heat

Thermometer Sun high Degres. Hot summer day. High Summer temperatures
It’s summertime in New York, which means the weather is warm and the sun is out! With this being said, it is important to keep in mind that older adults are more likely to suffer from a heat stroke or heat exhaustion. We have a hot summer ahead of us so here are 5 ways to stay cool so you can enjoy the season!
Pressure
 
heating
As the temperature drops and heating costs rise in Wisconsin, chances are you or someone you know may be eligible for assistance.

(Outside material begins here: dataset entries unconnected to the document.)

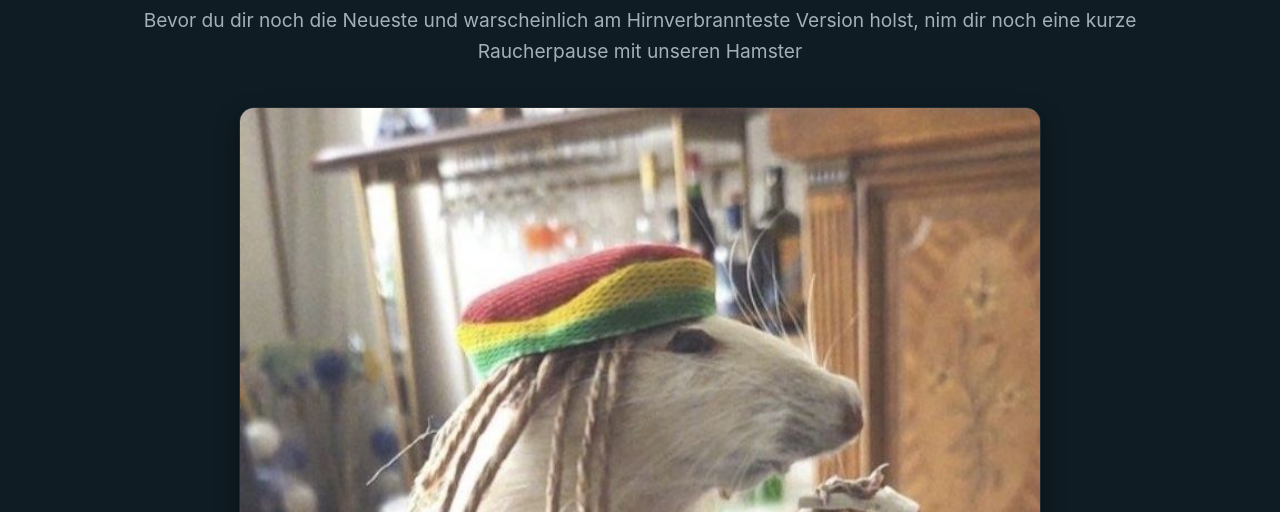
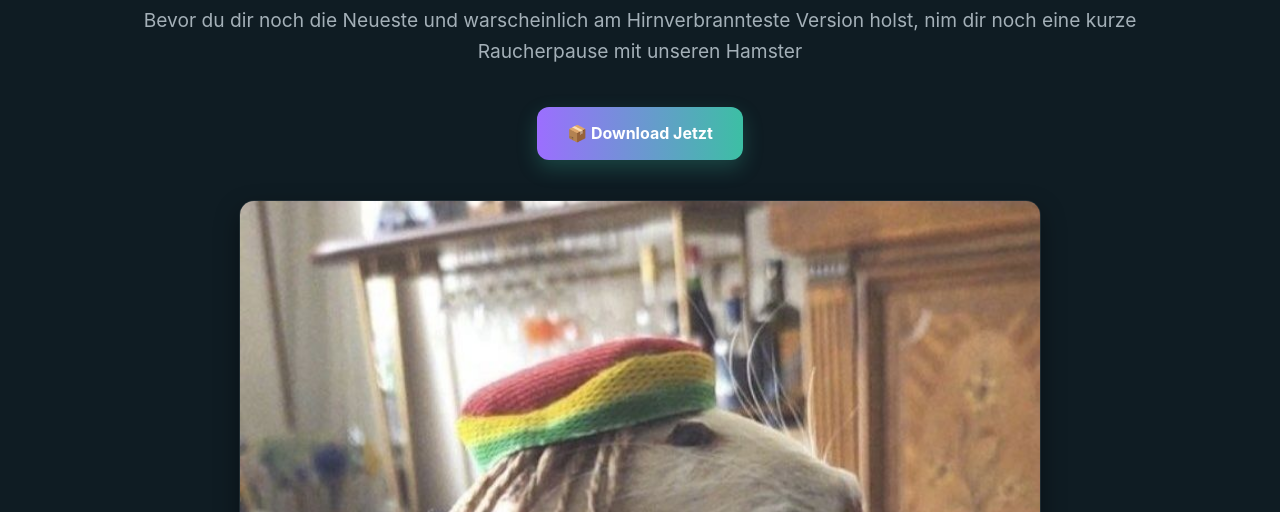
Before and after one commit to Basti1a2/crack-hamster, a plain HTML site: page download.html in a window 1280 px wide. Shown: the part 288-800 px from the top of the page. Drawn offline with Linux system fonts and the light colour scheme.

Commit message:
download update

```diff
--- a/download.html
+++ b/download.html
@@ -98,11 +98,14 @@
   <section class="download-section">
     <h1>CrackHamster herunterladen</h1>
     <p>Bevor du dir noch die Neueste und warscheinlich am Hirnverbrannteste Version holst, nim dir noch eine kurze Raucherpause mit unseren Hamster</p>
-
+<div>
+    <a href="https://github.com/Simon2009sch/modded-hamster/releases" target="_blank" rel="noopener noreferrer" class="btn">📦 Download Jetzt</a>
+</div>
+<p>
     <div class="download-image">
       <img src="Hässliche_Tiere.png" alt="Bild von CrackHamster">
     </div>
-
+</p>
     <a href="https://github.com/Simon2009sch/modded-hamster/releases" target="_blank" rel="noopener noreferrer" class="btn">📦 Download Jetzt</a>
   </section>
 
```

The Wisconsin Home Energy Assistance Program (WHEAP) helps approximately 225,000 eligible households pay a portion of their home heating and electric costs annually. The amount of the energy assistance benefit varies depending on a variety of factors, including the household’s size, income, and energy costs.  
ice-cold-water

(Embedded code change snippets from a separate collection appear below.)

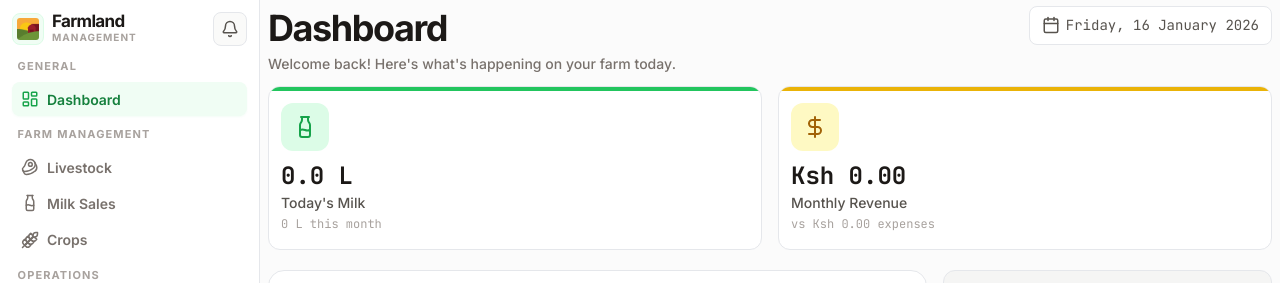
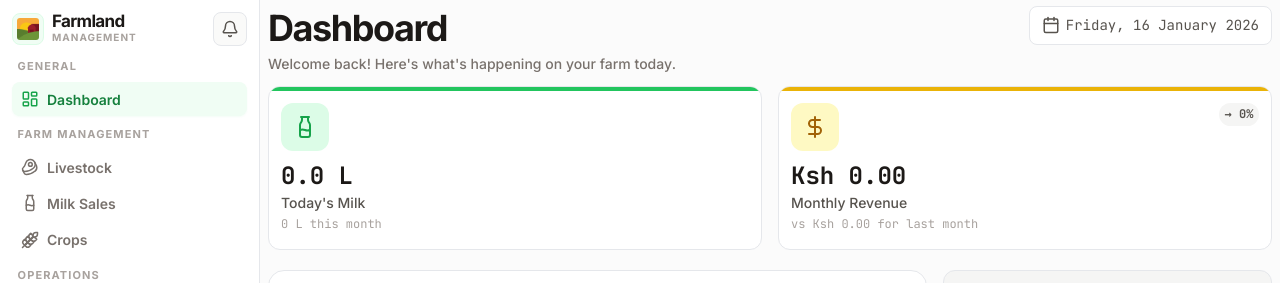
Before and after one commit to danielkosgei/farmland, a React (Vite) app in the folder frontend/: page / in a window 1280 px wide. Shown: the top 283 px of the page. Built offline with nearby package versions, Linux system fonts and the light colour scheme.

Commit message:
feat: Implement dashboard page displaying farm statistics, milk production charts, and recent activity, supported by new UI components and backend data services.

```diff
--- a/frontend/src/components/ui/StatCard.css
+++ b/frontend/src/components/ui/StatCard.css
@@ -92,6 +92,11 @@
     color: var(--color-accent-700);
 }
 
+.stat-card-trend.trend-neutral {
+    background: var(--color-neutral-100);
+    color: var(--color-neutral-600);
+}
+
 .stat-card-value {
     font-family: var(--font-family-mono);
     font-size: var(--font-size-2xl);
--- a/frontend/src/components/ui/StatCard.jsx
+++ b/frontend/src/components/ui/StatCard.jsx
@@ -9,8 +9,8 @@ export function StatCard({ title, value, subtitle, icon: Icon, trend, trendUp, c
                     {Icon && <Icon size={24} />}
                 </div>
                 {trend !== undefined && (
-                    <div className={`stat-card-trend ${trendUp ? 'trend-up' : 'trend-down'}`}>
-                        {trendUp ? '↑' : '↓'} {trend}%
+                    <div className={`stat-card-trend ${trend > 0 ? 'trend-up' : trend < 0 ? 'trend-down' : 'trend-neutral'}`}>
+                        {trend > 0 ? '↑' : trend < 0 ? '↓' : '→'} {Math.abs(trend)}%
                     </div>
                 )}
             </div>
--- a/frontend/src/pages/Dashboard.jsx
+++ b/frontend/src/pages/Dashboard.jsx
@@ -134,8 +134,9 @@ export function Dashboard() {
                 <StatCard
                     title="Monthly Revenue"
                     value={formatCurrency(stats?.monthIncome || 0)}
-                    subtitle={`vs ${formatCurrency(stats?.monthExpenses || 0)} expenses`}
+                    subtitle={`vs ${formatCurrency(stats?.lastMonthIncome || 0)} for last month`}
                     icon={DollarSign}
+                    trend={stats?.lastMonthIncome > 0 ? parseFloat((((stats.monthIncome - stats.lastMonthIncome) / stats.lastMonthIncome) * 100).toFixed(1)) : (stats?.monthIncome > 0 ? 100 : 0)}
                     color="secondary"
                 />
             </div>
--- a/frontend/wailsjs/go/models.ts
+++ b/frontend/wailsjs/go/models.ts
@@ -252,6 +252,7 @@ export namespace main {
 	    activeFields: number;
 	    totalFieldsAcres: number;
 	    monthIncome: number;
+	    lastMonthIncome: number;
 	    monthExpenses: number;
 	    lowStockItems: number;
 	    pendingVetVisits: number;
@@ -269,6 +270,7 @@ export namespace main {
 	        this.activeFields = source["activeFields"];
 	        this.totalFieldsAcres = source["totalFieldsAcres"];
 	        this.monthIncome = source["monthIncome"];
+	        this.lastMonthIncome = source["lastMonthIncome"];
 	        this.monthExpenses = source["monthExpenses"];
 	        this.lowStockItems = source["lowStockItems"];
 	        this.pendingVetVisits = source["pendingVetVisits"];
```
Also changed, not shown: 2 other files (tests, documents, lock files or other folders).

As summer heats up, it's important to stay cool to keep yourself safe and healthy. Below is a list of ten easy ways to keep you on your feet and active without suffering from the heat. And always remember to check in on elderly relatives and neighbors on especially hot days. The older we get, the more sensitive we become to extreme heat, effects such as heat stroke and dehydration can be deadly.
SONY DSC

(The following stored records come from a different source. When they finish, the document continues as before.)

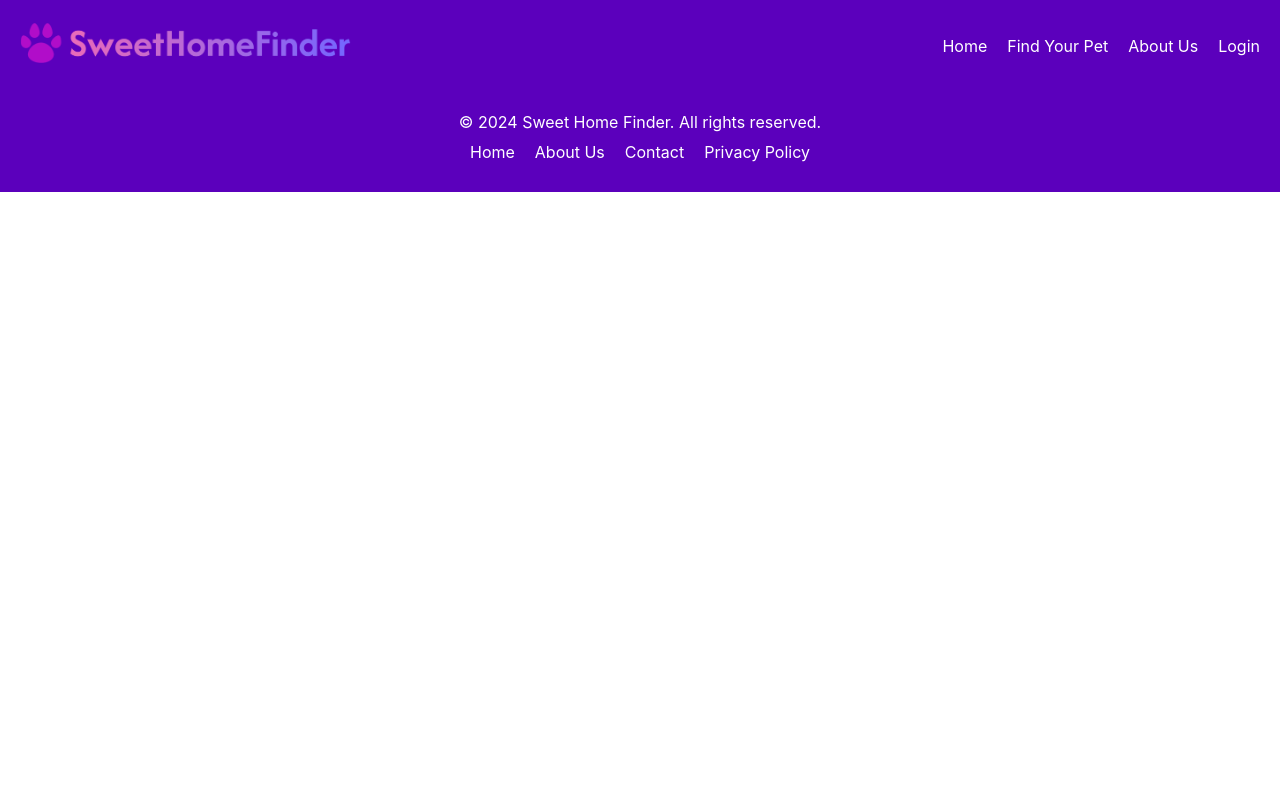
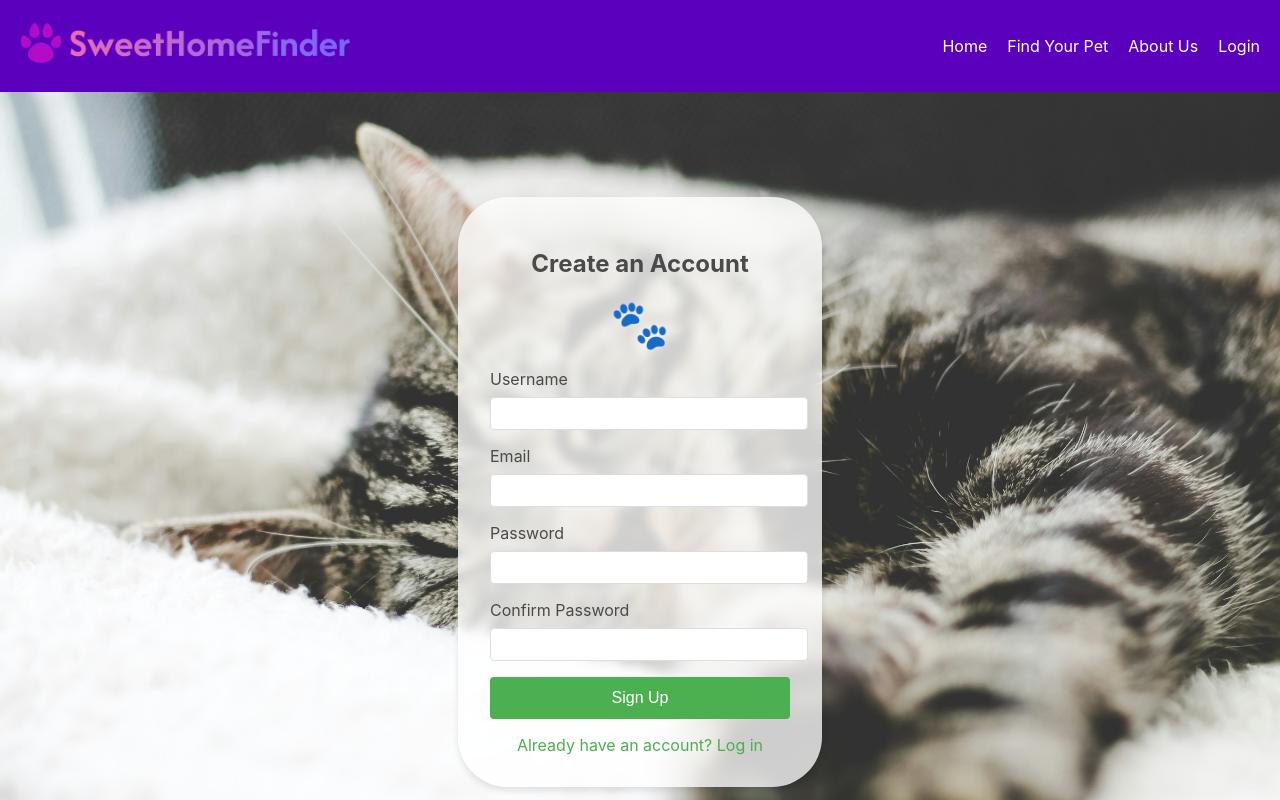
Before and after one commit to javud/sweethomefinder, a React (Create React App) app in the folder sweetHomeFinder/frontend/: page /signup in a window 1280 px wide. Shown: the top 800 px of the page. Built offline with nearby package versions, Linux system fonts and the light colour scheme.

Commit message:
signup page

```diff
--- a/sweetHomeFinder/frontend/src/App.js
+++ b/sweetHomeFinder/frontend/src/App.js
@@ -7,6 +7,7 @@ import QuizPage from './pages/quizPage';
 import NavBar from './components/navBar';
 import Footer from './components/footer';
 import LoginPage from './pages/loginPage';
+import SignupPage from './pages/signupPage';
 
 function App() {
   return (
@@ -17,10 +18,9 @@ function App() {
           <Route path="/" element={<HomePage />} />
           <Route path="/quiz" element={<QuizPage />} />
           <Route path="/login" element={<LoginPage />} />
-
-          {/* Add more routes as needed */}
+          <Route path="/signup" element={<SignupPage />} />
         </Routes>
-        <Footer />  {/* Add Footer component here */}
+        <Footer />
       </div>
     </Router>
   );
--- a/sweetHomeFinder/frontend/src/pages/loginPage.js
+++ b/sweetHomeFinder/frontend/src/pages/loginPage.js
@@ -4,6 +4,7 @@ import React from 'react';
 import '../styles/loginPage.scss';
 // import loginBackground from '../assets/loginImg.jpg';
 import loginBackground2 from '../assets/unsplash2.jpg';
+import { Link } from 'react-router-dom';
 
 function LoginPage() {
     return (
@@ -23,7 +24,7 @@ function LoginPage() {
             <button type="submit">Find Your mf Dawg</button>
           </form>
           <div className="login-options">
-            <a href="/signup">New to our shelter? Sign up</a>
+          <Link to="/signup">New to our shelter? Sign up</Link>
           </div>
         </div>
       </div>
--- /dev/null
+++ b/sweetHomeFinder/frontend/src/pages/signupPage.js
@@ -0,0 +1,39 @@
+import React from 'react';
+import { Link } from 'react-router-dom';
+import '../styles/signupPage.scss';
+import signupBackground from '../assets/unsplash2.jpg';
+
+function SignupPage() {
+  return (
+    <div className="signup-page" style={{ backgroundImage: `url(${signupBackground})` }}>
+      <div className="signup-container">
+        <h2>Create an Account</h2>
+        <div className="pet-icon">🐾</div>
+        <form className="signup-form">
+          <div className="input-group">
+            <label htmlFor="username">Username</label>
+            <input type="text" id="username" required />
+          </div>
+          <div className="input-group">
+            <label htmlFor="email">Email</label>
+            <input type="email" id="email" required />
+          </div>
+          <div className="input-group">
+            <label htmlFor="password">Password</label>
+            <input type="password" id="password" required />
+          </div>
+          <div className="input-group">
+            <label htmlFor="confirm-password">Confirm Password</label>
+            <input type="password" id="confirm-password" required />
+          </div>
+          <button type="submit">Sign Up</button>
+        </form>
+        <div className="signup-options">
+          <Link to="/login">Already have an account? Log in</Link>
+        </div>
+      </div>
+    </div>
+  );
+}
+
+export default SignupPage;
--- /dev/null
+++ b/sweetHomeFinder/frontend/src/styles/signupPage.scss
@@ -0,0 +1,81 @@
+.signup-page {
+    display: flex;
+    justify-content: center;
+    align-items: center;
+    height: 100vh;
+    background-color: #f0f8ff;
+    background-size: cover;
+    background-position: center;
+    background-repeat: no-repeat;
+
+    .signup-container {
+      background-color: rgba(255, 255, 255, 0.764);
+      backdrop-filter: blur(5px);
+      padding: 2rem;
+      border-radius: 50px;
+      box-shadow: 0 4px 6px rgba(0,0,0,0.1);
+      text-align: center;
+      width: 300px;
+
+      h2 {
+        color: #4a4a4a;
+        margin-bottom: 1rem;
+      }
+
+      .pet-icon {
+        font-size: 3rem;
+        margin-bottom: 1rem;
+      }
+
+      .signup-form {
+        display: flex;
+        flex-direction: column;
+
+        .input-group {
+          margin-bottom: 1rem;
+          text-align: left;
+
+          label {
+            display: block;
+            margin-bottom: 0.5rem;
+            color: #4a4a4a;
+          }
+
+          input {
+            width: 100%;
+            padding: 0.5rem;
+            border: 1px solid #ddd;
+            border-radius: 4px;
+          }
+        }
+
+        button {
+          background-color: #4CAF50;
+          color: white;
+          border: none;
+          padding: 0.75rem;
+          border-radius: 4px;
+          cursor: pointer;
+          font-size: 1rem;
+
+          &:hover {
+            background-color: #45a049;
+          }
+        }
+      }
+
+      .signup-options {
+        margin-top: 1rem;
+
+        a {
+          color: #4CAF50;
+          text-decoration: none;
+          margin: 0 0.5rem;
+
+          &:hover {
+            text-decoration: underline;
+          }
+        }
+      }
+    }
+  }
```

The  heat advisory issued today by the National Weather Service (NWS) is being continued through 8 o’clock tonight, and authorities are urging Massachusetts residents to hydrate, stay as cool as possible, and keep checking in on elderly family members and neighbors.
4.1.1
When outside temperatures are very high, the danger for heat-related illnesses rises. People's bodies are not able to cool themselves quickly enough, and they overheat. In severe instances, people can suffer heat stroke, which can cause death or permanent disability if emergency treatment is not provided.
sunglasses
Here comes the heat Washington!  While many of us are looking forward to some fun in the sun, it’s also a time to be mindful of the dangers posed by extreme heat, especially for the elderly, children and pets.
August Calendar
Guest blog by AARP Kansas staff member Janet Clearwater.
Safety tips for the extreme cold
Personal question – how many layers are you wearing?  I checked in with my mom this morning, who told me that she could barely fit into her car to get to church what with all her bundling up. (No surprise there - this is the woman who lugs a sweater, jacket, and quilt to the beach on a 90 degree day – “just in case.”)
As temperatures drop, home heating costs rise.
As temperatures drop, the cost of heating homes in the Bay State rises higher and higher. We’ve got some hot tips to help keep the heat in your home – and money in the bank - during the long winter season.  A few inexpensive and easy ways to stay warm inside include:
Search AARP States